Purpose - One of the main challenges facing construction contractors is incorporating future unknown contracts into their annual financial budgets. This paper sets out to review current academic work in this area and to argue that computer-based simulation techniques are too complex to be adopted in the industry. Therefore, an alternative and a mathematically-based technique needs to be developed and evaluated. Design/methodology/approach - The paper proposes that, as the pattern of winning construction contracts lacks any seasonality, it may be possible to assume all future work to be starting at one point in time and, by using an average standard value build-up curve, average duration and the total value work needed, contractors will be able to estimate the total value of contracts needed to achieve a target turnover. Based on the total value of contracts to be won, a proposed mathematical equation is then used to assess the levels of working capital requirements. Findings - The paper evaluates the proposed mathematical model through a series of hypothetical scenarios (developed using a detailed and tested computer-based simulation model). Results demonstrated the validity and reliability of the models. Research limitations/implications - The working capital element of the proposed model applies to construction projects where traditional payment mechanisms have been applied (interim payments based on measurements). Practical implications - The model is very practical in nature and will allow construction companies (particularly large ones) to assess the level of work (in terms of number and values of contracts) they will need to win for them to meet targets for turnover. The model also allows contractors to assess the associated level of funding required. Originality/value - The mathematical model developed allows contractors to incorporate into their budgets future unknown contracts without the need for computer simulation. © Emerald Group Publishing Limited.
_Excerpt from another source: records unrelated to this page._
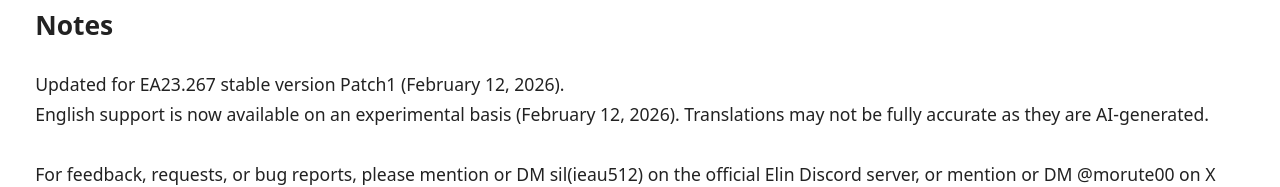
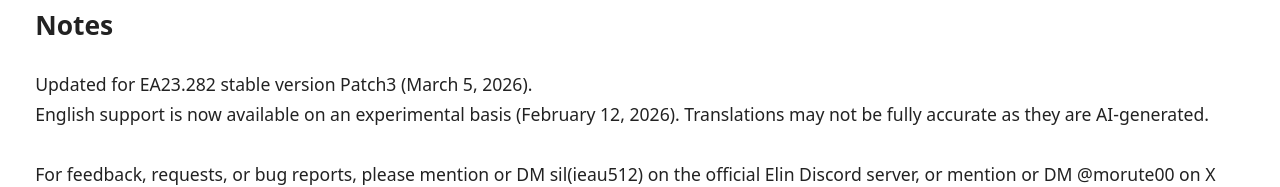
Before and after one commit to ieau102/MilkSim, a React (Vite) app: page / in a window 1280 px wide. Shown: the part 981-1168 px from the top of the page. Built offline with nearby package versions, Linux system fonts and the light colour scheme.

Commit message:
EA23.282Patch3に更新

```diff
--- a/src/translations.ts
+++ b/src/translations.ts
@@ -44,7 +44,7 @@ export const translations = {
     aboutTitle: "乳シミュレーターについて",
     aboutDescription: "Elinでキャラクターに授乳した際の能力値上昇の計算を再現するツールです。",
     aboutVersion:
-      "現在EA 23.267 安定版の仕様に基づいています。選択肢にそのバージョンまでのキャラなどが表示されない場合は、スーパーリロード（Ctrl + Shift + R）を試してみてください。",
+      "現在EA 23.282 安定版の仕様に基づいています。選択肢にそのバージョンまでのキャラなどが表示されない場合は、スーパーリロード（Ctrl + Shift + R）を試してみてください。",
     aboutSimulatorTab:
       "「シミュレーター」タブでは乳親キャラ・授乳対象のキャラなどを選択し、授乳時に上昇する能力値のシミュレーションができます。",
     aboutAddSkill:
@@ -67,7 +67,7 @@ export const translations = {
       "シミュレーターの結果と実際のゲーム内での結果が異なる場合があることをご了承ください。",
     aboutNotesTitle: "備考",
     aboutNotes:
-      "EA23.267安定版Patch1に対応しました。(2026/2/12)\n試験的に英語に対応しました。(2026/2/12) 説明文はAIにより翻訳しているため、正確でない場合があります。",
+      "EA23.282安定版Patch3に対応しました。(2026/3/5)\n試験的に英語に対応しました。(2026/2/12) 説明文はAIにより翻訳しているため、正確でない場合があります。",
     aboutContact:
       "ご意見・ご要望・不具合の報告については、Elin公式Discordサーバーではsil(ieau512)にメンションまたはDMで、Twitterでは@morute00にメンションまたはDMでご連絡ください。",
 
@@ -123,7 +123,7 @@ export const translations = {
     aboutDescription:
       "This app simulates the ability value calculations when characters are fed in Elin.",
     aboutVersion:
-      "Currently based on EA 23.267 stable version specifications. If characters up to that version are not displayed in the options, try a hard refresh (Ctrl+Shift+R or Cmd+Shift+R).",
+      "Currently based on EA 23.282 stable version specifications. If characters up to that version are not displayed in the options, try a hard refresh (Ctrl+Shift+R or Cmd+Shift+R).",
     aboutSimulatorTab:
       'In the "Simulator" tab, you can select the parent character, feed target character, etc., and simulate the ability value increases during feeding.',
     aboutAddSkill:
@@ -147,7 +147,7 @@ export const translations = {
       "Please understand that the simulator results may differ from the actual in-game results.",
     aboutNotesTitle: "Notes",
     aboutNotes:
-      "Updated for EA23.267 stable version Patch1 (February 12, 2026).\nEnglish support is now available on an experimental basis (February 12, 2026). Translations may not be fully accurate as they are AI-generated.",
+      "Updated for EA23.282 stable version Patch3 (March 5, 2026).\nEnglish support is now available on an experimental basis (February 12, 2026). Translations may not be fully accurate as they are AI-generated.",
     aboutContact:
       "For feedback, requests, or bug reports, please mention or DM sil(ieau512) on the official Elin Discord server, or mention or DM @morute00 on X (formerly Twitter).",
 
```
|Number of pages||13|
|Journal||Engineering Construction and Architectural Management|
|Publication status||Published - 2009|
- Budgetary control
- Cash flow
- Working capital